The Left Out Child: The Importance of Friendship answers these and other questions:
What can parents do to guide the social development of their young children?
Why is it important to be included?
Is it harder to make friends now than it used to be?
How important is it to help your child be more likeable?
What do I do if the teacher or coach doesn’t like my child?
How do I comfort my child when they are picked last or not at all?
How do I help my child overcome shyness and build confidence?
Is there a gender difference in friendships?
What about bullies, should parents intervene?
Ages and stages of friendship
Social skills are simple, but not easy
Ten ways to help your child make friends
15 ways to help kids like themselves
Judy has owned and managed numerous small businesses, and her entrepreneurial experiences as a mother of six and a stay-at-home-mom is what prompted the National Association of Home-Based Moms (NAHBM) invite her to join their expert advisory council.
The symbol of the artichoke has great meaning for Judy in her teaching and writing. As she works with families, she sees that frequently only the outer edges are exposed, which can be prickly and sometimes bitter to the taste. But, as you expose the artichoke and people to warmth, caring, and time, gradually the leaves begin to open and expose the real treasure–the heart.
The artichoke also became a teaching lesson when Judy, as a young military mother, moved her family into military housing in California to find a surprising collection of artichokes planted in their yard. Knowing it takes two years for the vegetable to grow, Judy realized the original gardener never saw the fruits of their labor, but planted the artichokes anyway. Judy was reminded by this experience that many times in life our actions toward others are felt by people we will never meet, but we plant the seeds of kindness anyway.

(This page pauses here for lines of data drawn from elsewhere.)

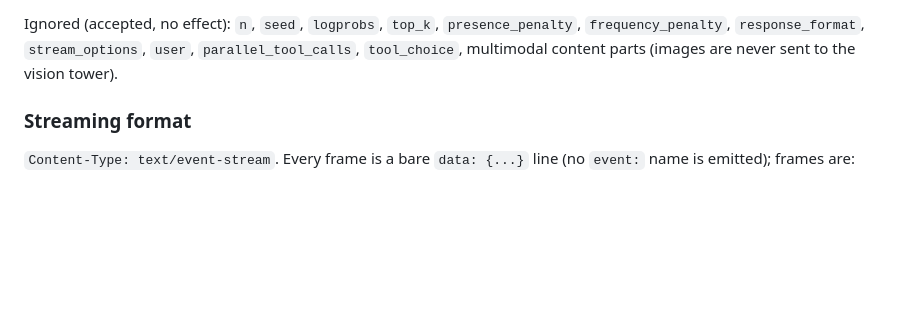
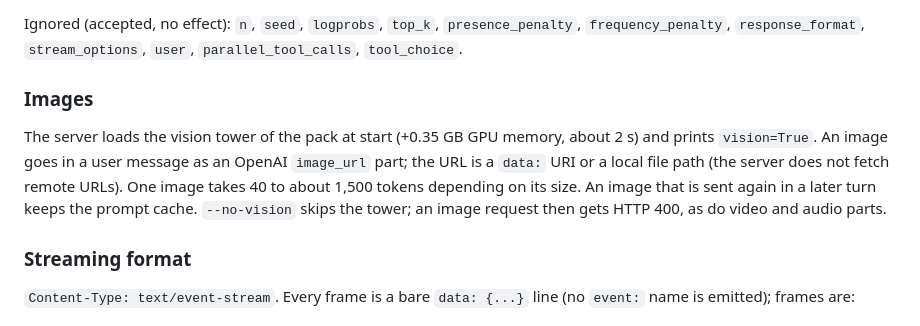
Before and after one commit to Yamz-Labs/kyojin, a Markdown page: tools/glm/SERVE.md, the part around the change. Drawn GitHub-style; blank space fills up the shorter version.

```diff
--- a/tools/glm/SERVE.md
+++ b/tools/glm/SERVE.md
@@ -88,7 +88,15 @@ Honored:
 
 Ignored (accepted, no effect): `n`, `seed`, `logprobs`, `top_k`, `presence_penalty`,
 `frequency_penalty`, `response_format`, `stream_options`, `user`, `parallel_tool_calls`,
-`tool_choice`, multimodal content parts (images are never sent to the vision tower).
+`tool_choice`.
+
+### Images
+
+The server loads the vision tower of the pack at start (+0.35 GB GPU memory, about 2 s) and prints `vision=True`.
+An image goes in a user message as an OpenAI `image_url` part; the URL is a `data:` URI or a local file path (the
+server does not fetch remote URLs). One image takes 40 to about 1,500 tokens depending on its size. An image that is
+sent again in a later turn keeps the prompt cache. `--no-vision` skips the tower; an image request then gets HTTP 400,
+as do video and audio parts.
 
 ### Streaming format
 `Content-Type: text/event-stream`. Every frame is a bare `data: {...}` line (no `event:`
```
Also changed, not shown: doc/mimo_v2_6.md (+1 -1 lines), tools/mimo/SERVE.md (+8 -0 lines).
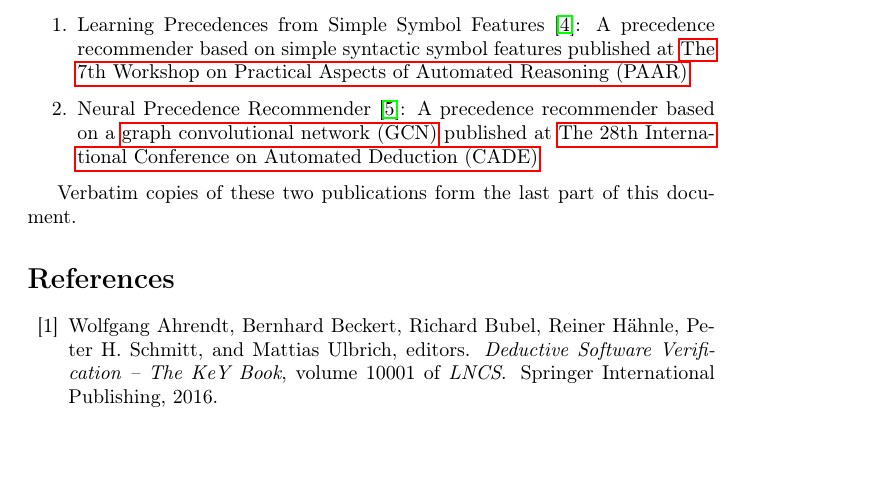
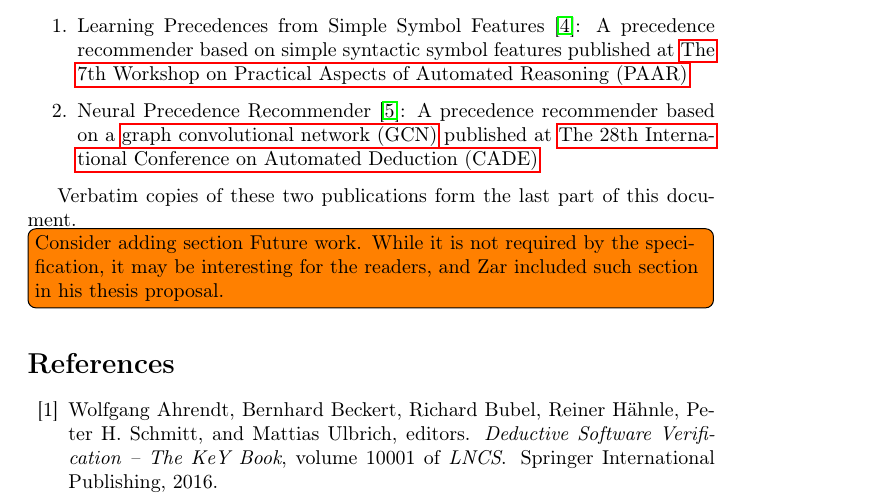
Before and after one commit to filipbartek/minimum, a LaTeX paper (minimum.tex): part of page 3 of 37, cut so that both start at the same text, the shorter picture padded with empty space. Compiled offline with pdfLaTeX.

Commit message:
Add a todo: Consider adding Future work

```diff
--- a/minimum.tex
+++ b/minimum.tex
@@ -89,6 +89,8 @@ A precedence recommender based on a \gls{gcn} published at \gls{cade-28}
 
 Verbatim copies of these two publications form the last part of this document.
 
+\todo[inline]{Consider adding section Future work. While it is not required by the specification, it may be interesting for the readers, and Zar included such section in his thesis proposal.}
+
 %\section{Future work}
 
 %A typical \gls{atp} such as Vampire uses a large number of parameterized heuristics.
```
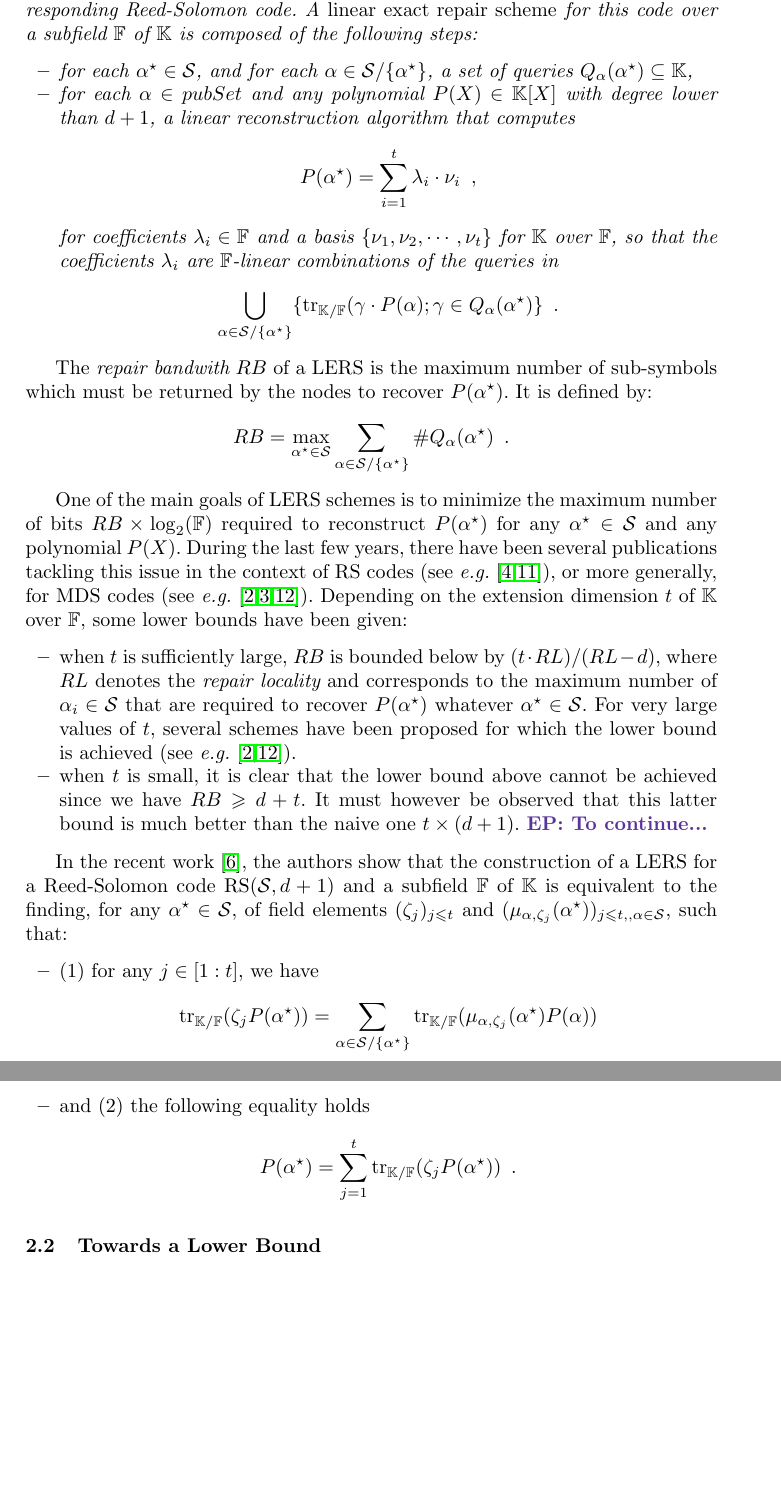
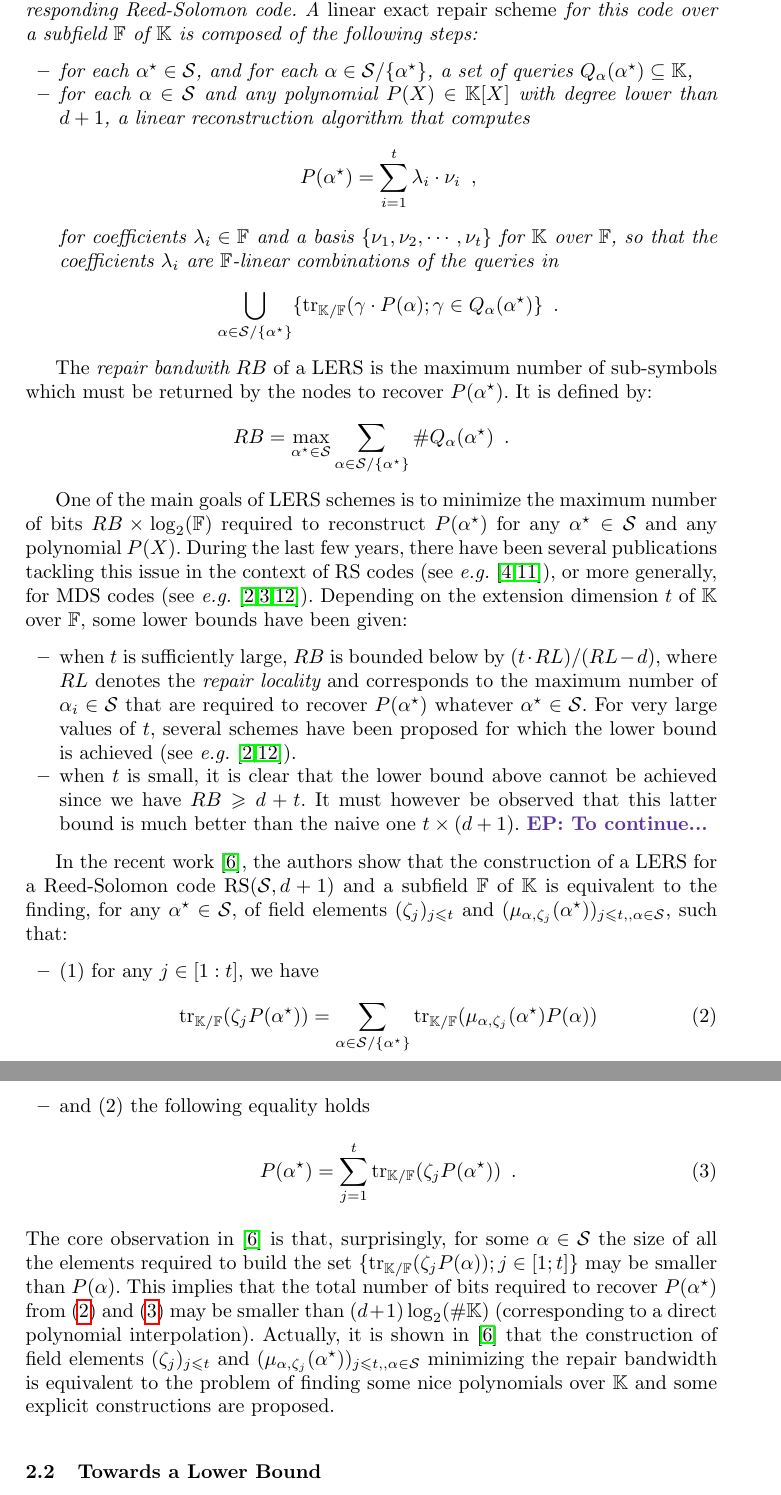
Before and after one commit to houssemmag/ches2017_sss, a LaTeX thesis (SSS_CHES_17.tex): two parts of pages 4 and 5 of 6, joined at a grey line, cut so that both start at the same text, the shorter picture padded with empty space. Compiled offline with pdfLaTeX.

Commit message:
minor update

```diff
--- a/SSS_CHES_17.tex
+++ b/SSS_CHES_17.tex
@@ -1,18 +1,9 @@
 \documentclass{llncs}
 \pagestyle{plain}
-
-\usepackage{color}
-
 \usepackage{graphicx}
-\usepackage{epstopdf}
 \usepackage{hyperref}
 \usepackage{amsmath,amssymb}
 \usepackage{tabularx}
-\usepackage{rotating}% for sidewaystable
-\usepackage{array}
-\usepackage{multirow}
-\usepackage{stmaryrd} % Provides \llbracket and \rrbracket used for intervals of integers
-\usepackage{colortbl} % For \cellcolor
 \usepackage{algorithm}
 \usepackage{algpseudocode}
 \renewcommand{\algorithmicrequire}{\textbf{Input:}}
@@ -148,7 +139,7 @@ In a linear repair scheme, the node corresponding to a public point $\pubElt$ re
 Let $\pubSet = \{\pubElt[1],\pubElt[2],\cdots,\pubElt[\nbShares]\}$ be an evaluation subset of a finite field $\Field$ and let $\RS[\pubSet, \order + 1]\subseteq \Field^{\nbShares}$ be the corresponding Reed-Solomon code. A {\em linear exact repair scheme} for this code over a subfield $\FField$ of $\Field$ is composed of the following steps:
 \begin{itemize}
 \item for each $\pubEltStar\in \pubSet$, and for each $\pubEltNoIndex\in \pubSet \slash \{\pubEltStar\}$, a set of queries $Q_{\pubEltNoIndex}(\pubEltStar)\subseteq \Field$,
-\item for each $\pubEltNoIndex \in pubSet$ and any polynomial $P(X)\in \Field[X]$ with degree lower than $\order +1$, a linear reconstruction algorithm that computes
+\item for each $\pubEltNoIndex \in \pubSet$ and any polynomial $P(X)\in \Field[X]$ with degree lower than $\order +1$, a linear reconstruction algorithm that computes
 $$
 P(\pubEltStar) = \sum_{i=1}^t\lambda_i \cdot \nu_i \enspace ,
 $$
@@ -174,14 +165,16 @@ In the recent work \cite{GW16}, the authors show that the construction of a LERS
 is equivalent to the finding, for any $\pubEltStar\in \pubSet$, of field elements $(\zeta_j)_{j\leqslant t}$ and $(\mu_{\pubEltNoIndex,\zeta_j}(\pubEltStar))_{j\leqslant t,,\pubEltNoIndex \in \pubSet}$, such that:
 \begin{itemize}
 \item (1) for any $j\in [1:t]$, we have
-$$
+\begin{equation}\label{equ:LERS_1}
 \myTrace(\zeta_j P(\pubEltStar)) = \sum_{\pubEltNoIndex \in \pubSet \slash \{\pubEltStar\}} \myTrace(\mu_{\pubEltNoIndex,\zeta_j}(\pubEltStar)P(\pubEltNoIndex))
-$$
+\end{equation}
 \item and (2) the following equality holds
-$$
+\begin{equation}\label{equ:LERS_2}
 P(\pubEltStar) = \sum_{j=1}^t \myTrace(\zeta_j P(\pubEltStar)) \enspace .
-$$
+\end{equation}
 \end{itemize}
+The core observation in \cite{GW16} is that, surprisingly, for some $\pubEltNoIndex\in \pubSet$ the size of all the elements required to build the set $\{\myTrace(\zeta_j P(\pubEltNoIndex));j\in [1;t]\}$ may be smaller than $P(\pubEltNoIndex)$. This implies that the total number of bits required to recover $P(\pubEltStar)$ from \eqref{equ:LERS_1} and \eqref{equ:LERS_2} may be smaller than $(\order +1)\log_2(\# \Field)$ (corresponding to a direct polynomial interpolation). Actually, it is shown in \cite{GW16} that the construction of field elements $(\zeta_j)_{j\leqslant t}$ and $(\mu_{\pubEltNoIndex,\zeta_j}(\pubEltStar))_{j\leqslant t,,\pubEltNoIndex \in \pubSet}$ minimizing the repair bandwidth is equivalent to the problem of finding some nice polynomials over $\Field$ and some explicit constructions are proposed.
+
 
 \subsection{Towards a Lower Bound}
  \todo{}
```
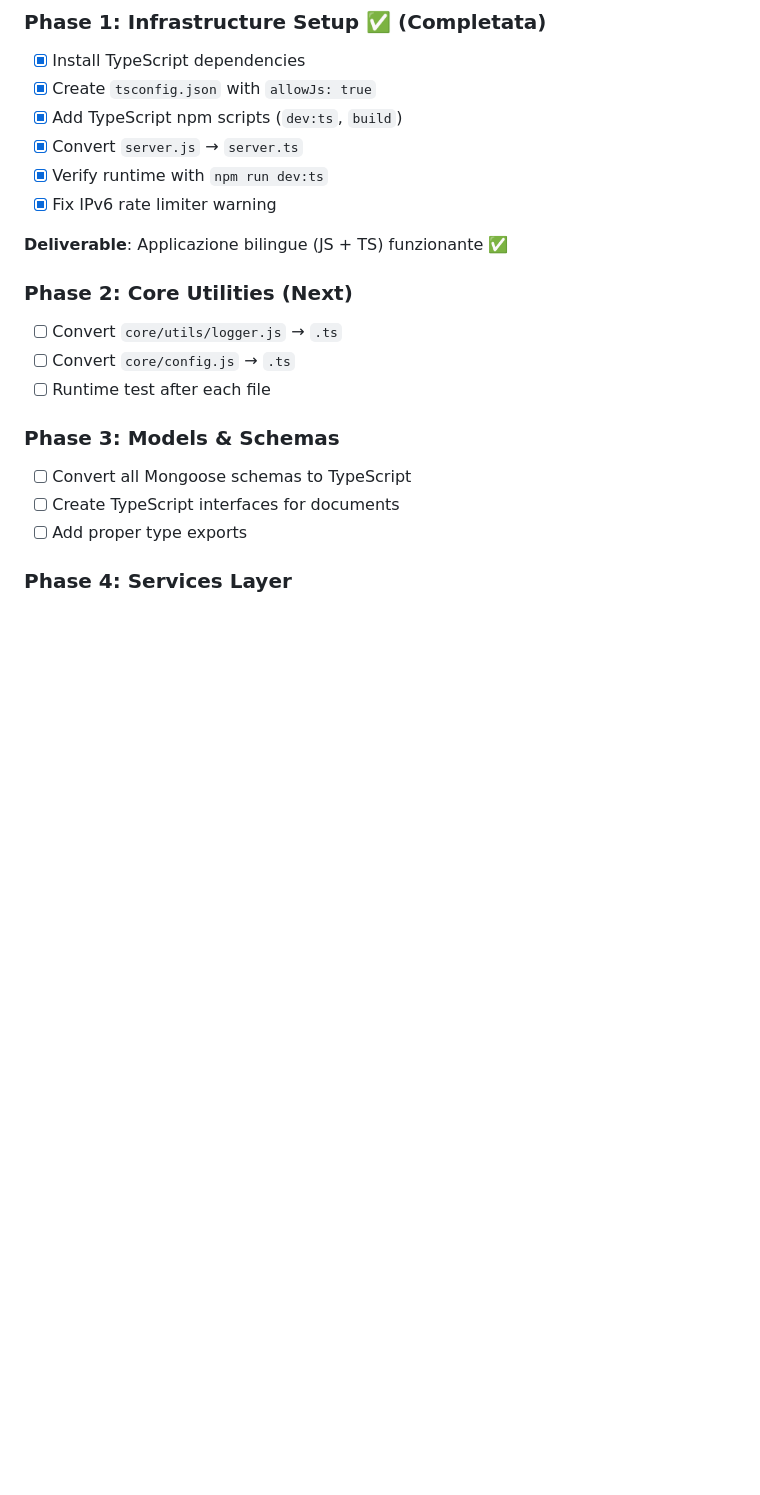
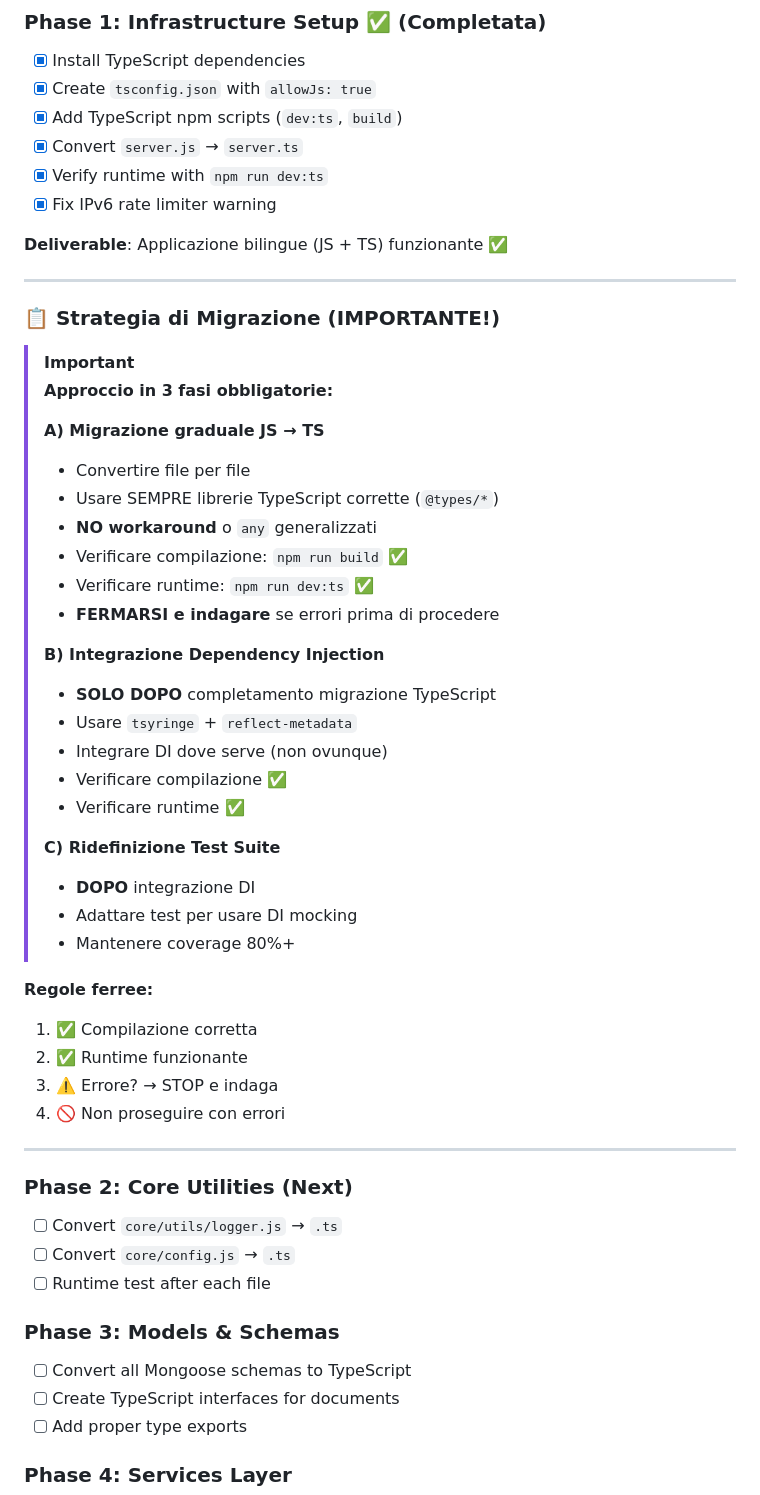
Before and after one commit to Fabbrica-Dei-Sogni/threatintel, a Markdown page: docs/ROADMAP.md, the part around the change. Rendered like a GitHub page; blank space fills up the shorter version.

Commit message:
aggiornamento roadmap sulla strategia di migrazione in typescript

```diff
--- a/docs/ROADMAP.md
+++ b/docs/ROADMAP.md
@@ -42,6 +42,41 @@
 - [x] Fix IPv6 rate limiter warning
 
 **Deliverable**: Applicazione bilingue (JS + TS) funzionante ✅
+
+---
+
+### 📋 Strategia di Migrazione (IMPORTANTE!)
+
+> [!IMPORTANT]
+> **Approccio in 3 fasi obbligatorie:**
+>
+> **A) Migrazione graduale JS → TS**
+> - Convertire file per file
+> - Usare SEMPRE librerie TypeScript corrette (`@types/*`)
+> - **NO workaround** o `any` generalizzati
+> - Verificare compilazione: `npm run build` ✅
+> - Verificare runtime: `npm run dev:ts` ✅
+> - **FERMARSI e indagare** se errori prima di procedere
+>
+> **B) Integrazione Dependency Injection**
+> - **SOLO DOPO** completamento migrazione TypeScript
+> - Usare `tsyringe` + `reflect-metadata`
+> - Integrare DI dove serve (non ovunque)
+> - Verificare compilazione ✅
+> - Verificare runtime ✅
+>
+> **C) Ridefinizione Test Suite**
+> - **DOPO** integrazione DI
+> - Adattare test per usare DI mocking
+> - Mantenere coverage 80%+
+
+**Regole ferree:**
+1. ✅ Compilazione corretta
+2. ✅ Runtime funzionante
+3. ⚠️ Errore? → STOP e indaga
+4. 🚫 Non proseguire con errori
+
+---
 
 ### Phase 2: Core Utilities (Next)
 - [ ] Convert `core/utils/logger.js` → `.ts`
```
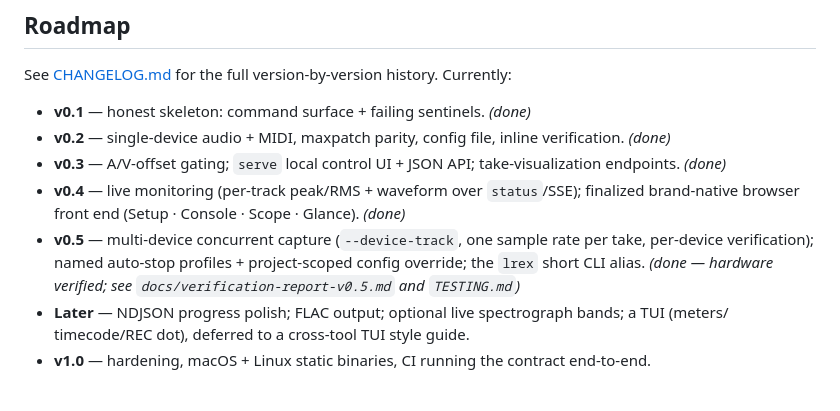
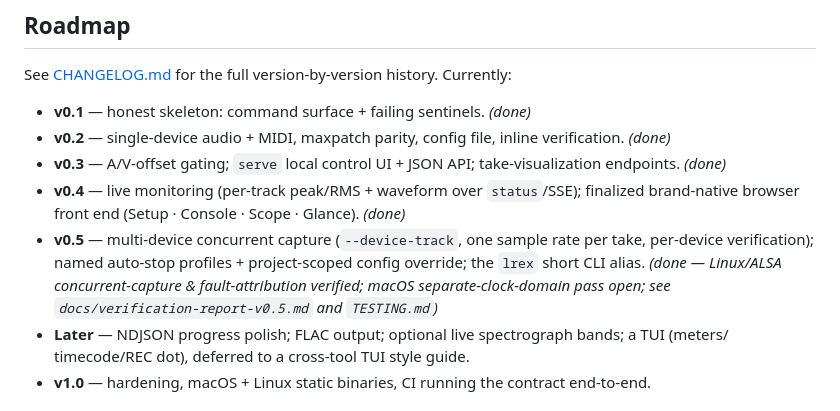
Before and after one commit to lufs-audio/lrex, a Markdown page: README.md, the part around the change. Drawn GitHub-style.

Commit message:
docs: align Test 3 manifest with 8s run and clarify clock-domain scope

```diff
--- a/README.md
+++ b/README.md
@@ -203,7 +203,7 @@ See [CHANGELOG.md](CHANGELOG.md) for the full version-by-version history. Curren
   browser front end (Setup · Console · Scope · Glance). *(done)*
 - **v0.5** — multi-device concurrent capture (`--device-track`, one sample rate per take, per-device
   verification); named auto-stop profiles + project-scoped config override; the `lrex` short CLI
-  alias. *(done — hardware verified; see `docs/verification-report-v0.5.md` and `TESTING.md`)*
+  alias. *(done — Linux/ALSA concurrent-capture & fault-attribution verified; macOS separate-clock-domain pass open; see `docs/verification-report-v0.5.md` and `TESTING.md`)*
 - **Later** — NDJSON progress polish; FLAC output; optional live spectrograph bands; a TUI (meters/
   timecode/REC dot), deferred to a cross-tool TUI style guide.
 - **v1.0** — hardening, macOS + Linux static binaries, CI running the contract end-to-end.
```
Also changed, not shown: docs/verification-report-v0.5.md (+164 -46 lines), 1 other file.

You will enjoy Judy’s approachable manner, wonderful storytelling and common-sense solutions gleaned from working with hundreds of families and organizations just like yours. Your encounter with Judy will leave you feeling inspired, entertained, and especially motivated.